Just ahead of Chancellor Angela Merkel's visit to the Palestinian territories, the German government has called on the radical Islamist group to renounce violence and recognize the state of Israel.
It is a time of political turmoil in the Middle East
German Foreign Minister Frank-Walter Steinmeier on Saturday called on Hamas to give up violence and acknowledge Israel's right to exist. His statements come just two days ahead of the chancellor's first visit to the Middle East.
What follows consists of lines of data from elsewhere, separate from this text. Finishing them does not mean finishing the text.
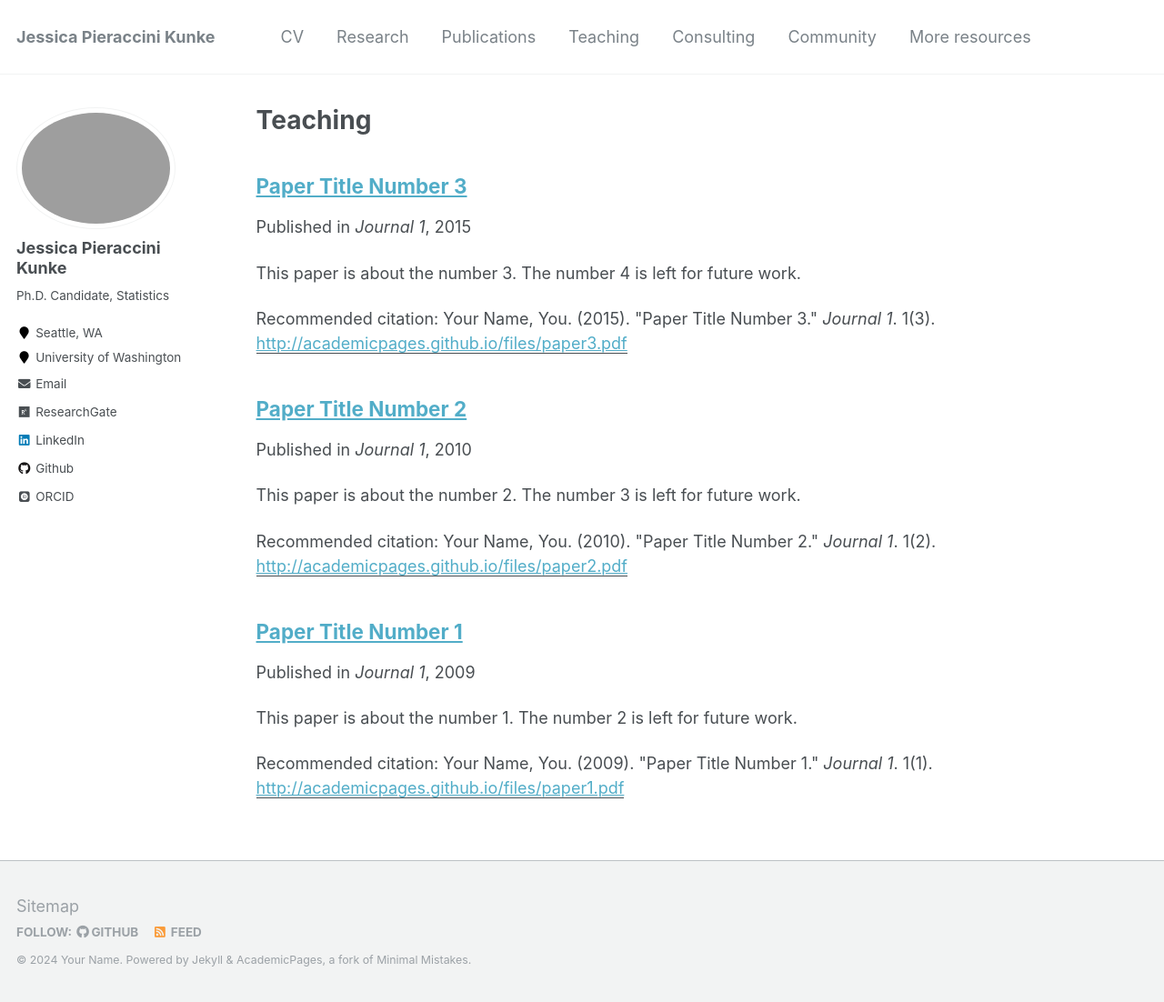
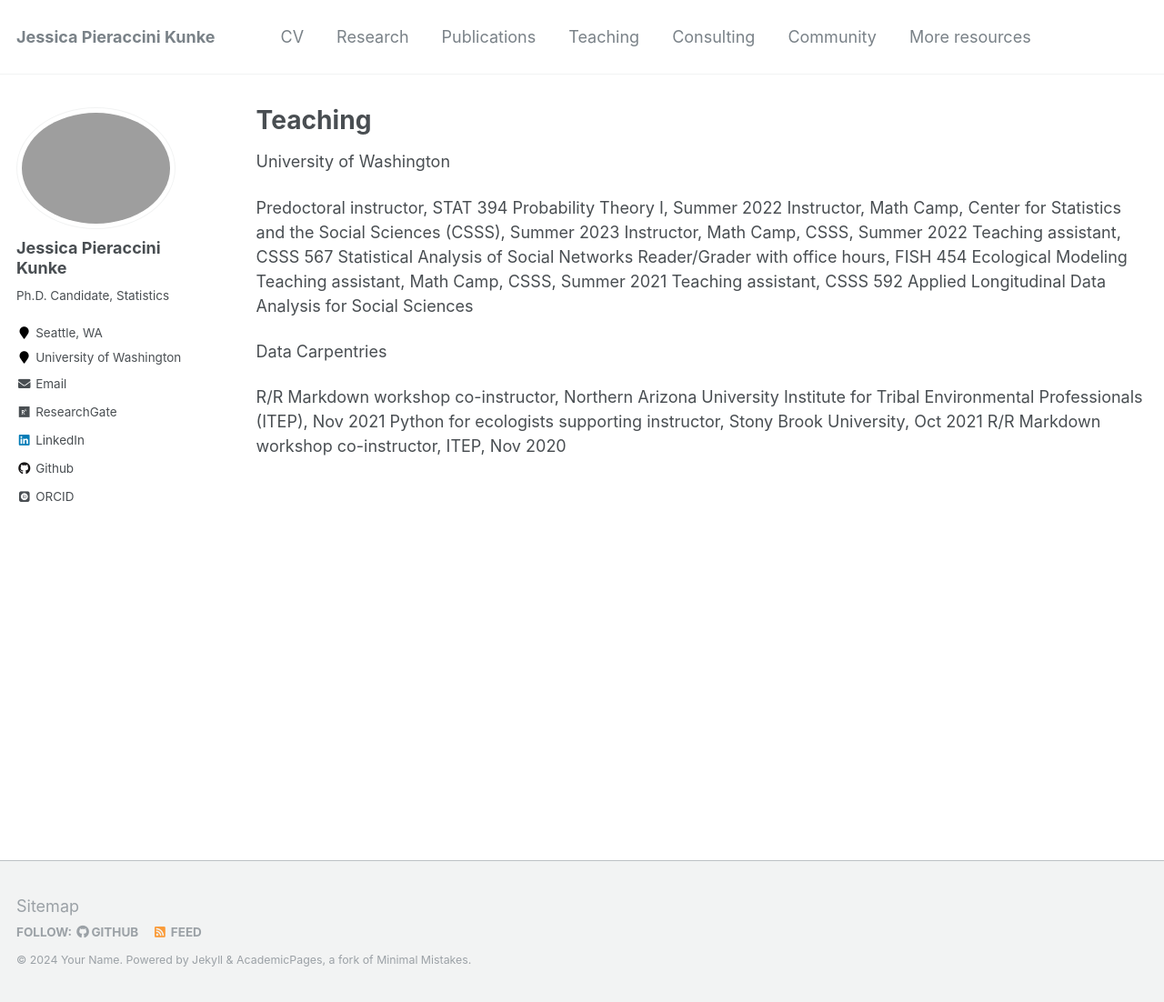
Before and after one commit to jpierkunke/jpierkunke.github.io, a Jekyll site: the page built from _pages/teaching.md, in a window 1280 px wide and 1102 px high. Shown: the whole window at 91% size. Built offline with Jekyll 4.4.1, drawn with Linux system fonts in a browser that asks for light colours; some web fonts are replaced.

Commit message:
Update teaching.md

```diff
--- a/_pages/teaching.md
+++ b/_pages/teaching.md
@@ -5,12 +5,18 @@
 author_profile: true
 ---
 
-{% if author.googlescholar %}
-  You can also find my articles on <u><a href="{{author.googlescholar}}">my Google Scholar profile</a>.</u>
-{% endif %}
+University of Washington
 
-{% include base_path %}
+Predoctoral instructor, STAT 394 Probability Theory I, Summer 2022
+Instructor, Math Camp, Center for Statistics and the Social Sciences (CSSS), Summer 2023
+Instructor, Math Camp, CSSS, Summer 2022
+Teaching assistant, CSSS 567 Statistical Analysis of Social Networks
+Reader/Grader with office hours, FISH 454 Ecological Modeling
+Teaching assistant, Math Camp, CSSS, Summer 2021
+Teaching assistant, CSSS 592 Applied Longitudinal Data Analysis for Social Sciences
 
-{% for post in site.publications reversed %}
-  {% include archive-single.html %}
-{% endfor %}
+Data Carpentries
+
+R/R Markdown workshop co-instructor, Northern Arizona University Institute for Tribal Environmental Professionals (ITEP), Nov 2021
+Python for ecologists supporting instructor, Stony Brook University, Oct 2021
+R/R Markdown workshop co-instructor, ITEP, Nov 2020
```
Merkel, who will travel to the region for the first time since her election, is also the first international leader to visit the Palestinian territories since Hamas victory in last week's dramatic national elections. She will, however, not meet with the Islamic group.
"Our only interlocutor is President Mahmud Abbas," government spokesman Ulrich Wilhelm said ahead of Merkel's departure Sunday.
In an interview with German news weekly Der Spiegel Steinmeier said that while Germany accepted the outcome of the free elections, "Hamas must give up violence and recognize Israel's right to exist."
"Terrorism and democracy do not match," he stressed. "Votes for Hamas were not votes against peace or for a religious or ideological radicalization but for reforms in Palestine. We must respect this wish."
Hamas won an overwhelming majority, capturing 76 of the 132 seats in the national parliament, leaving the Fatah party a distant second.
Israeli Ambassador to Germany Schimon Stein called on Merkel to insist in her talks with Abbas that he respect his promise to disarm Palestinian fighters.
"This is the moment of truth: this promise must be kept," Stein said in an interview with German news agency DPA. The item should be high on Merkel's agenda when she visits the West Bank town of Ramallah on Monday, he said.
Stein appealed to Germany and the European Union to make it absolutely clear that there is a fundamental contradiction between an armed group sponsoring terrorist activities and the building of a democratic state.
According to Paul Spiegel, the head of the Central Council of Jews in Germany, Berlin plays a very important role in the peace process. Under no circumstances whatsoever should Germany conduct talks with Hamas as long as they continue to fight for the destruction of Israel.
Wolfsburg has won Germany's premier knockout title, defeating Borussia Dortmund in front of a huge crowd in Berlin on Saturday. Despite the pre-game hype, BVB were not able to give their departing coach a final victory.
Hundreds of Czechs have taken part in a march to remember the deaths of 1,700 ethnic Germans 70 years ago. Some 20,000 Germans were expelled from the city of Brno at the end of World War II.
The soccer world remained deeply divided a day after FIFA President Sepp Blatter was re-elected for a fifth term. A defiant Blatter raged against the European delegations that voted for his defeated challenger.